have rather confusing names, especially since we also have to bring in
hyphenation somewhere, which is another line-breaking phenomenon. I'd
suggest 'ideographic-line-break' (with values 'none', 'strict' and
'loose') and 'hyphenation' (with values 'none', 'hyphenate',
'anywhere' and 'long-words'.

It would be easier to understand that one affects ideographic scripts
and the other alphabetic ones.

The 'none' value on 'ideographic-line-break' takes the place of
'keep-all' in the draft.

The values 'none' and 'hyphenate' should be clear enough. 'Anywhere'
means break the word anywhere, without regard for hyphenation rules,
'long-words' means the same as 'none', except when a word is so long
that it is wider than the line; in that case it may be broken.


> - Second, layout-grid-char seems to duplicate letter-spacing. I
> understand why you wouldn't want to use line-height instead
> of layout-grid-line for spacing between lines, since line-height
> implies a vertical dimension. However, letter-spacing doesn't
> imply anything other than "between letters." It might be simpler
> (for authors at least) to just redefine letter-spacing's behavior to
> take the grid into account if layout-grid-mode is not set to "none."
> The layout-grid property would then be shorthand for
> layout-grid-mode, layout-grid-type, layout-grid-line, and
> letter-spacing.

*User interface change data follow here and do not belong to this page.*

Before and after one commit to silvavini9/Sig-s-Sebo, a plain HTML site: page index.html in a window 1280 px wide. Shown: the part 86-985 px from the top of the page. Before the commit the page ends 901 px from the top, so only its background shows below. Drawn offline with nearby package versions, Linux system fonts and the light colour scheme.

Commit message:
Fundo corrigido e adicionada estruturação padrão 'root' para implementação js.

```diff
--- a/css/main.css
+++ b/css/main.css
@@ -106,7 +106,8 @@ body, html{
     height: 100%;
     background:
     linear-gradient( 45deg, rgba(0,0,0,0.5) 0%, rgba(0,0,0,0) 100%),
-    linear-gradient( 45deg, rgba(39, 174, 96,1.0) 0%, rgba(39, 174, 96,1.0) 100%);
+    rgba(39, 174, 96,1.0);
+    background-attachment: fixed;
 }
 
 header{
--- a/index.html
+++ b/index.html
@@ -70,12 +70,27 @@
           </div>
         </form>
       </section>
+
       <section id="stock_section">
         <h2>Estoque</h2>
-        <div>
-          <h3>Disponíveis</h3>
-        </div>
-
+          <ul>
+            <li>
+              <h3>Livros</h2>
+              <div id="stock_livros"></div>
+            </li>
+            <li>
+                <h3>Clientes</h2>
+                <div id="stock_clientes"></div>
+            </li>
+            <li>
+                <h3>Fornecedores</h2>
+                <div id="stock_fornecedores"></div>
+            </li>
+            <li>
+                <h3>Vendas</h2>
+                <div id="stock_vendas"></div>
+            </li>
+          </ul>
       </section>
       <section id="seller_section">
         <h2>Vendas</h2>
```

Letter-spacing indeed plays a role which is not explained in the
draft. I am in fact wondering if it doesn't already do what
layout-grid does, at least in the horizontal direction (or rather: in
the direction of the letters).

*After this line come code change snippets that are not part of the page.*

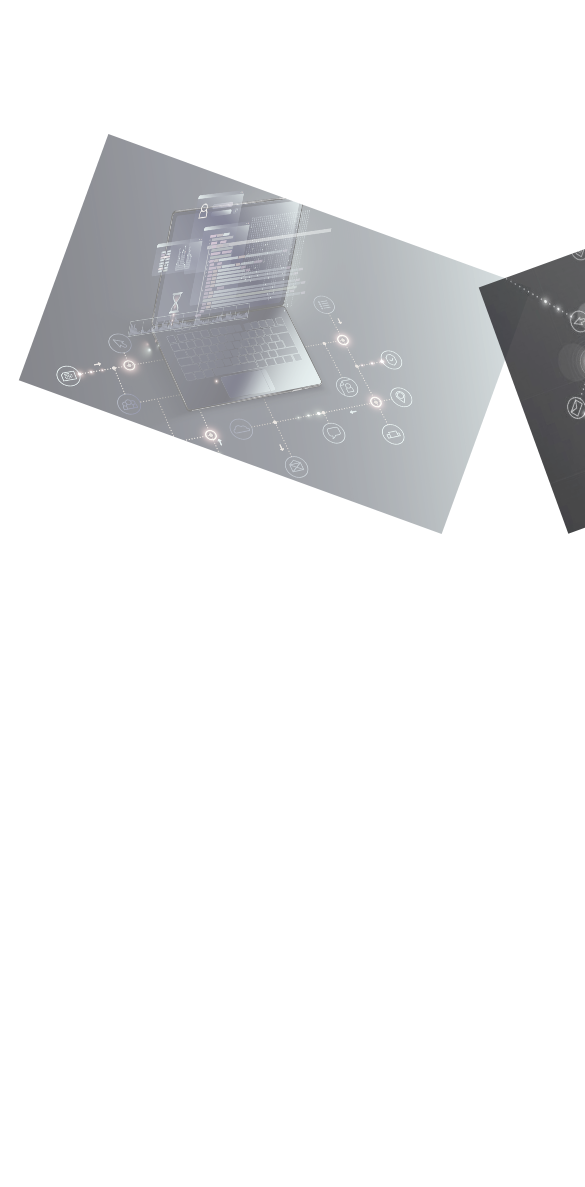
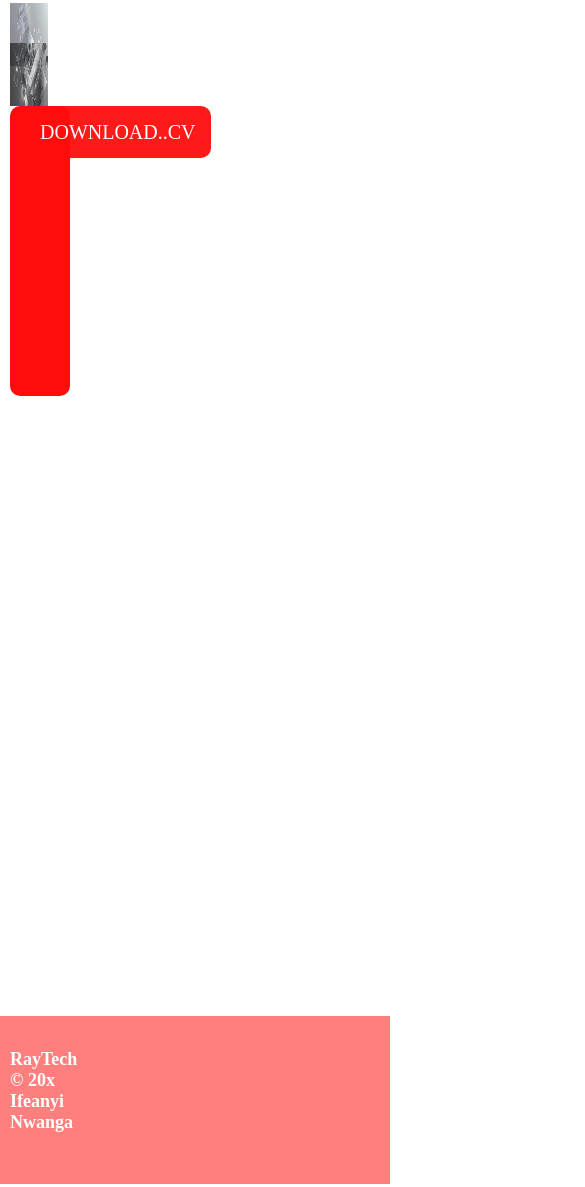
Before and after one commit to nwangs-p/wdd130, a plain HTML site: page personal-web/hom.html in a window 390 px wide. Shown: the part 221-1408 px from the top of the page, 585 px wide, since content can reach past the window. Drawn offline with Linux system fonts and the light colour scheme.

Commit message:
added a code

```diff
--- a/personal-web/styles/personnal-eb.css
+++ b/personal-web/styles/personnal-eb.css
@@ -154,13 +154,13 @@ div h3:nth-last-of-type(2) {
 
 footer {
   margin-top: 100px;
-  display: grid;
+  display: flex;
   padding-left: 40px;
   background-color: red;
   opacity: .50;
   color: white;
-  padding-top: 20px;
-  padding-bottom: 20px;
+  padding-top: 15px;
+  padding-bottom: 15px;
   font-size: 18px;
 }
 
@@ -168,6 +168,49 @@ footer {
   padding-left: 950px;
 }
 
-/* .content {
-  background:linear-gradient(rgba(13, 13, 13, 0.4), rgba(10, 10, 10, 0.5)), url() ;
-  /* opacity: scale(.60); */
+@media screen and (max-width: 767px) {
+  nav a:nth-last-of-type(1) {
+    margin-left: 0;
+  }
+
+  nav a {
+    margin-left: 0;
+    margin-top: 10px;
+  }
+
+  #page-img {
+    margin-top: 100px;
+    margin-left: 10px;
+    grid-gap: 30px;
+  }
+
+  .img1,
+  .img2 {
+    width: 100%;
+    margin-left: 0;
+    transform: none;
+  }
+
+  .out {
+    grid-column: 1/3;
+    margin-left: 0;
+    margin-top: 20px;
+  }
+
+  .cv {
+    grid-column: 1/3;
+    margin-left: 0;
+    margin-top: 10px;
+  }
+
+  .down {
+    margin-top: 100px;
+    margin-left: 10px;
+    margin-right: 10px;
+  }
+
+  footer {
+    padding-left: 10px;
+    padding-right: 10px;
+  }
+}
```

The line spacing might be better handled by an extension to
'line-height', to allow designers to fix the line height and not allow
it to grow arbitrarily because of tall inline elements. Although you
are right that "height" seems to indicate something vertical...

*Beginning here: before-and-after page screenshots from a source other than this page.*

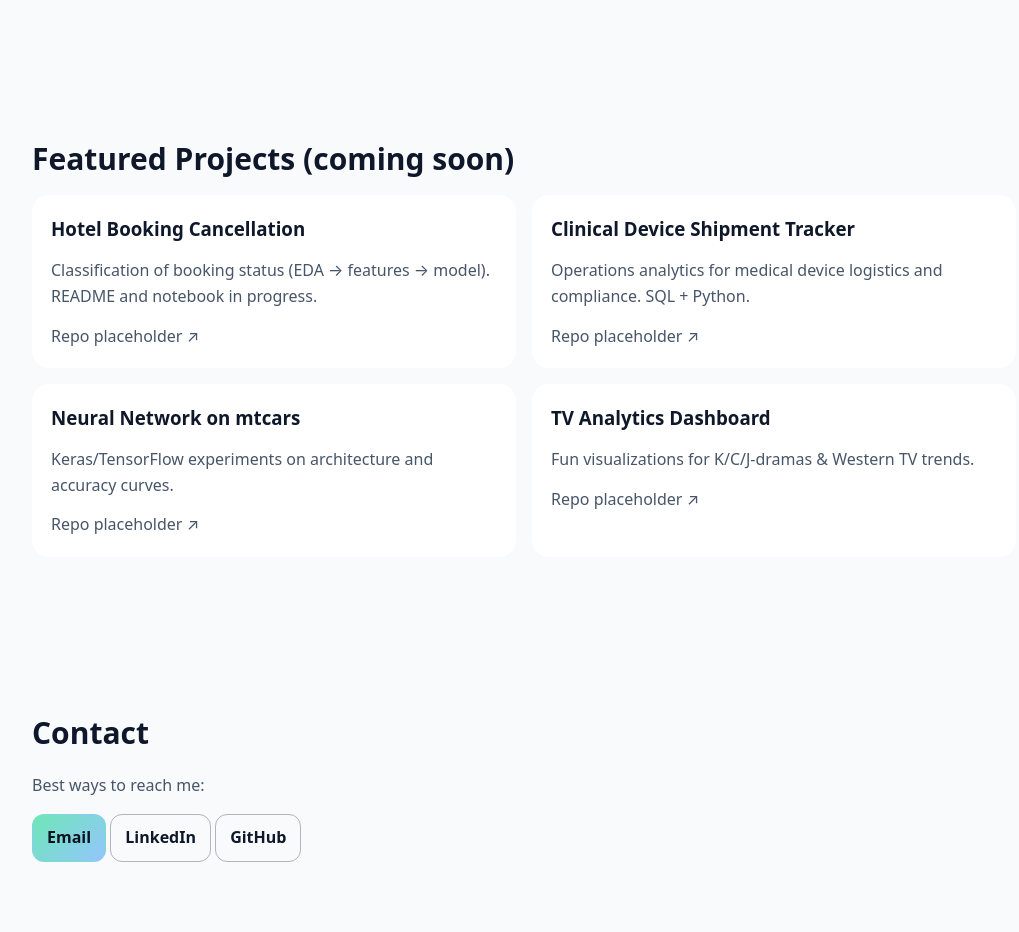
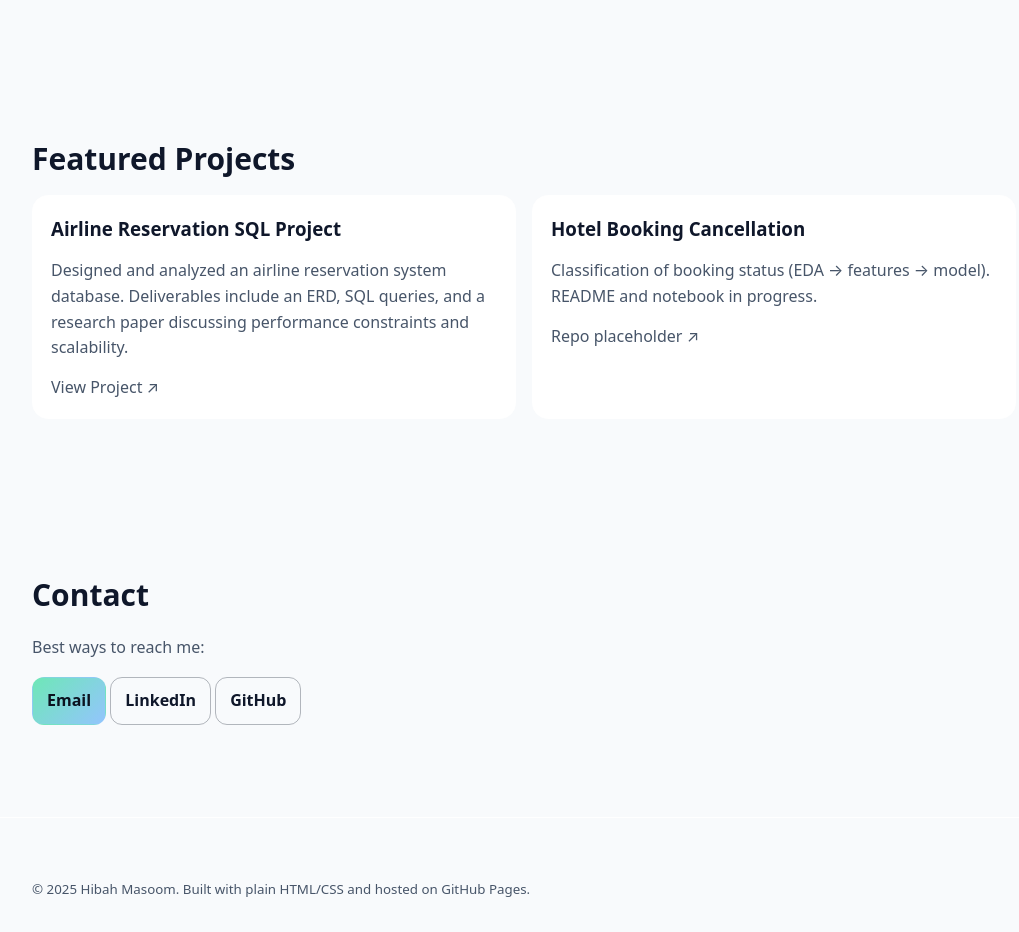
Before and after one commit to hibahmasoom36/hibahmasoom.github.io, a plain HTML site: page index.html in a window 1280 px wide. Shown: the part 1180-2112 px from the top of the page, without its empty margins (116-1135 px from the left). Drawn offline with Linux system fonts and the light colour scheme.

Commit message:
Update index.html

```diff
--- a/index.html
+++ b/index.html
@@ -144,28 +144,25 @@
 
    <section id="projects">
   <div class="container">
-        <h2>Featured Projects (coming soon)</h2>
+    <h2>Featured Projects</h2>
     <div class="grid cards">
+
+      <article class="card">
+        <h3>Airline Reservation SQL Project</h3>
+        <p>
+          Designed and analyzed an airline reservation system database. Deliverables include an ERD,
+          SQL queries, and a research paper discussing performance constraints and scalability.
+        </p>
+        <p><a class="muted" href="https://github.com/hibahmasoom36/airline-reservation-sql-project" target="_blank">View Project ↗</a></p>
+      </article>
+
+      <!-- keep or replace the placeholder projects below -->
       <article class="card">
         <h3>Hotel Booking Cancellation</h3>
         <p>Classification of booking status (EDA → features → model). README and notebook in progress.</p>
         <p><a class="muted" href="https://github.com/hibahmasoom36/hotel-booking-cancellation">Repo placeholder ↗</a></p>
       </article>
-          <article class="card">
-            <h3>Clinical Device Shipment Tracker</h3>
-            <p>Operations analytics for medical device logistics and compliance. SQL + Python.</p>
-            <p><a class="muted" href="https://github.com/hibahmasoom36/clinical-device-shipment">Repo placeholder ↗</a></p>
-          </article>
-          <article class="card">
-            <h3>Neural Network on mtcars</h3>
-            <p>Keras/TensorFlow experiments on architecture and accuracy curves.</p>
-            <p><a class="muted" href="https://github.com/hibahmasoom36/mtcars-neural-network">Repo placeholder ↗</a></p>
-          </article>
-          <article class="card">
-            <h3>TV Analytics Dashboard</h3>
-            <p>Fun visualizations for K/C/J-dramas & Western TV trends.</p>
-            <p><a class="muted" href="https://github.com/hibahmasoom36/tv-analytics">Repo placeholder ↗</a></p>
-          </article>
+
     </div>
   </div>
 </section>
```
Lines whose indentation alone changed are shown as unchanged.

I'm actually hoping that 'layout-grid-type' is not real. Or at least
that we can do without.

Between them, 'letter-spacing' and 'line-height' (maybe with a small
addition) should then be able to completely replace the grid

> And now the technical stuff (Yeah, I know it's just a working
> draft, but I figure it's safer to be nitpicky now rather than
> letting some mistakes into a more official document):
> In the notes for section 3.6 (layout-grid shorthand property),
> the second example reads:
> DIV.section1 { layout-grid: strict line .5in 20% }
> However, this puts the layout-grid-type value and 
> layout-grid-mode value in reverse order to how the property
> is defined earlier.
> And finally, In the section on tate-chu-yoku text, it might
> make more sense to use a lang type selector rather than
> an inline style just to be consistent. That's the sort of thing
> language selectors are for, right?

The section on vertical text has disappeared from the draft for a
major overhaul.

But referring to the previous version: I'm not sure you can use a
language selector. What language would you put on the "1996"? I
probably would use CLASS="year" or something.

  Bert Bos                                ( W 3 C ) http://www.w3.org/
  http://www.w3.org/people/bos/                              W3C/INRIA
  bert@w3.org                             2004 Rt des Lucioles / BP 93
  +33 (0)4 92 38 76 92            06902 Sophia Antipolis Cedex, France
Received on Wednesday, 22 September 1999 14:34:04 UTC

This archive was generated by hypermail 2.3.1 : Monday, 2 May 2016 14:26:51 UTC